Workers who’ve been fired by Walmart for their activism set a Labor Day deadline for Walmart to rehire them and raise wages to a livable level, or see the largest mobilization against Walmart since Black Friday. Well, of course Walmart didn’t rehire the 20 workers it fired after they went on strike in June, or rescind other discipline against dozens more worker activists. And it certainly didn’t raise wages. So what’s next? Protests in 15 cities, coming this Thursday.
The timing of one of those protests is particularly important; the Large Retailer Accountability Act passed by the Washington, DC, city council to give big box store workers a living wage of $12.50 an hour was sent to Mayor Vincent Gray last week; it’s still unclear if he’ll stand up to Walmart and sign it. And Washington will be the site of one of Thursday’s protests, as will Los Angeles, where a Walmart has been proposed in Chinatown. The plan is for significant rallies in those and a dozen other cities:
According to the campaign, Thursday’s rallies will have the largest total turnout by Walmart employees, and the biggest overall number of participants, of any Walmart mobilization since the one-day November 23 strike last year, in which organizers say four hundred-some workers walked off the job and thousands of supporters turned out to support them. Since then, organizers say hundreds of workers took part in collective confrontations with local management over scheduling on April 24, and over a hundred participated in the longer June work stoppage, which included a week of protests in and around Walmart’s Arkansas hometown. United Food & Commercial Workers union official and OUR Walmart strategist Dan Schlademan told The Nation in April to expect “much bigger actions” in 2013, saying, “Either we prove it’s growing or it’s not. And we’re certainly going to prove it’s growing this year.”
Protests like these highlight not just the piss-poor wages paid to Walmart workers themselves, but the way the chain drives down wages at other retailers, relies on government assistance to enable its workers to get by on poverty wages, and actually kills jobs. And this is what Washington’s mayor might try to protect by vetoing the living wage bill?
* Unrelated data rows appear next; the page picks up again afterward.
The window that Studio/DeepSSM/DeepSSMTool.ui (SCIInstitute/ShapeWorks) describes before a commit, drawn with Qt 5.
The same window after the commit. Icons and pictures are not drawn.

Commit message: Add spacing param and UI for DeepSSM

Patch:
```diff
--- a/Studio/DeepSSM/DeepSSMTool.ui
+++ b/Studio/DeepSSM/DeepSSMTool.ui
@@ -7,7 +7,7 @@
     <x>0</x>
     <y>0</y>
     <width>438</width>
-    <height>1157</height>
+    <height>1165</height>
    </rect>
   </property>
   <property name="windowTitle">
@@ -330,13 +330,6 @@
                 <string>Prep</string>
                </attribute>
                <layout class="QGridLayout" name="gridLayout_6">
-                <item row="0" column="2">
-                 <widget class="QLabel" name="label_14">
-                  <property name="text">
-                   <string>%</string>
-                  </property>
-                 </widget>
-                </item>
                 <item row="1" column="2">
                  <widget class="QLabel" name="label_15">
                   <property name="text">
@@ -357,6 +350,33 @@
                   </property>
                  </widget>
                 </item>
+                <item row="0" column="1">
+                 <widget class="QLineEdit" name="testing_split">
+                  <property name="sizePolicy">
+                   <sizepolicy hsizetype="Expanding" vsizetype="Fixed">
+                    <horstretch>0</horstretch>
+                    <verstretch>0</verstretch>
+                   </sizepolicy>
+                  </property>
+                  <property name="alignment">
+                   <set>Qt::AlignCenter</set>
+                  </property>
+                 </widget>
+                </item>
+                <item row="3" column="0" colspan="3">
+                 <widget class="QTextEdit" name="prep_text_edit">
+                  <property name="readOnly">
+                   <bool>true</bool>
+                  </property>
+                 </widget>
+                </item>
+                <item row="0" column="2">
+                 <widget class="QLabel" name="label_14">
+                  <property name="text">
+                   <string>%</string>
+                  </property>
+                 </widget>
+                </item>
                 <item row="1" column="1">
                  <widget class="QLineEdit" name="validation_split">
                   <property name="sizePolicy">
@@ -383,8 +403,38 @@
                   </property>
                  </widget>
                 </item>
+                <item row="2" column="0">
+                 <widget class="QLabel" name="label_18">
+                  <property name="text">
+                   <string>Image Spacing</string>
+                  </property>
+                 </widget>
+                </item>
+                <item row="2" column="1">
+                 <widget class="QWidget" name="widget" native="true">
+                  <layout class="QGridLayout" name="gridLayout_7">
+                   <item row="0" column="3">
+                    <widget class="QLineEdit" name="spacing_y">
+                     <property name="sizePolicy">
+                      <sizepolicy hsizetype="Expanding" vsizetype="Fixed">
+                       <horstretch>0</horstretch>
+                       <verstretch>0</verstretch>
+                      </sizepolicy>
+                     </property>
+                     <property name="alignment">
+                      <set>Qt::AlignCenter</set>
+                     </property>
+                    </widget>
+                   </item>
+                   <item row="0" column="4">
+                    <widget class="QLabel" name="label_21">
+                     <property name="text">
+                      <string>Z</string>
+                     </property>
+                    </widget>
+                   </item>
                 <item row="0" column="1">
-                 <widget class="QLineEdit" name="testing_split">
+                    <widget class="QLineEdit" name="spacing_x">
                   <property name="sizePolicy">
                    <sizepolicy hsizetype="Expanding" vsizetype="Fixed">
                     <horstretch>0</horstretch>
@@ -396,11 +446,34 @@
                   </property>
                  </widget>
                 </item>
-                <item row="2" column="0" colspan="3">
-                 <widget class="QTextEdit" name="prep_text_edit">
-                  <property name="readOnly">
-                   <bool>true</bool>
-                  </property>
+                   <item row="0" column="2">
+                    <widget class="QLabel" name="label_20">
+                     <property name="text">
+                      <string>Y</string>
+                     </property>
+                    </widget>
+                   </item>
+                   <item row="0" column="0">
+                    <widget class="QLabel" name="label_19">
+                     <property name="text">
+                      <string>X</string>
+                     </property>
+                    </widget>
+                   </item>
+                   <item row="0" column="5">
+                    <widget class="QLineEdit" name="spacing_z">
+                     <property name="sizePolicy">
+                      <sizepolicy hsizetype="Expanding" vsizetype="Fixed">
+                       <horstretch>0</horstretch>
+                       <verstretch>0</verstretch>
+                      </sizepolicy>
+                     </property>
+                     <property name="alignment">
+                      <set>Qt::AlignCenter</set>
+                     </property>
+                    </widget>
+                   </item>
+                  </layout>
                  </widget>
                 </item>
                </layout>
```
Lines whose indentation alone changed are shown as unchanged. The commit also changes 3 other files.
Laura Clawson reports on labor and other issues for Daily Kos, where this post first appeared.